• [RECORDS SUPPLIED]:

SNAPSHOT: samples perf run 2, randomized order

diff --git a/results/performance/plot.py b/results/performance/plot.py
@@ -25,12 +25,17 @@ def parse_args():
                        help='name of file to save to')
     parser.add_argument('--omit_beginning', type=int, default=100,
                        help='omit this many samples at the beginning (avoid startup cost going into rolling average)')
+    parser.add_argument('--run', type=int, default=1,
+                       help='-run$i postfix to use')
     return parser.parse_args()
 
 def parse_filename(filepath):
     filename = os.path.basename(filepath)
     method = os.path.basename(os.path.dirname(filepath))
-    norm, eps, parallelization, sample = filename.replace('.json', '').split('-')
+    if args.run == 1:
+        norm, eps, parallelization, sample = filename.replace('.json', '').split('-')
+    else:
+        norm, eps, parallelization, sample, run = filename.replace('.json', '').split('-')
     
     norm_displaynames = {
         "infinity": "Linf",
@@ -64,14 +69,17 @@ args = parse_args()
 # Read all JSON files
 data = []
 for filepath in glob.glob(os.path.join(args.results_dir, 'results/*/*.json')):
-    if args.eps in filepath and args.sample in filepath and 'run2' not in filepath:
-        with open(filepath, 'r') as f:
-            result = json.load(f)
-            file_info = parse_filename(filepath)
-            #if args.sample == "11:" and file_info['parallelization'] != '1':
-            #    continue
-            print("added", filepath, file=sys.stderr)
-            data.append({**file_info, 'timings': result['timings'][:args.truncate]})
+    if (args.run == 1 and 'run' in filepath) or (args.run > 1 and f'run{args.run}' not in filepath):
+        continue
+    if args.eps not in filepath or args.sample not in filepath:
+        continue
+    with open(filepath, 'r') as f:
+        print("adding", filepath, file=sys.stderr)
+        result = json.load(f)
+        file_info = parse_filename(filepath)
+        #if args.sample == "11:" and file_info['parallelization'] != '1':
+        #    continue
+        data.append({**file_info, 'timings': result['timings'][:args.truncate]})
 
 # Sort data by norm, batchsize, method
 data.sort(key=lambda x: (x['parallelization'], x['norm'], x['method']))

• [PROBLEM DETAILS]: Where does "continue" occur in the data? Copy each line that has it.

• [WRITTEN SOLUTION]:
-            #    continue
+        continue
+        continue
+        #    continue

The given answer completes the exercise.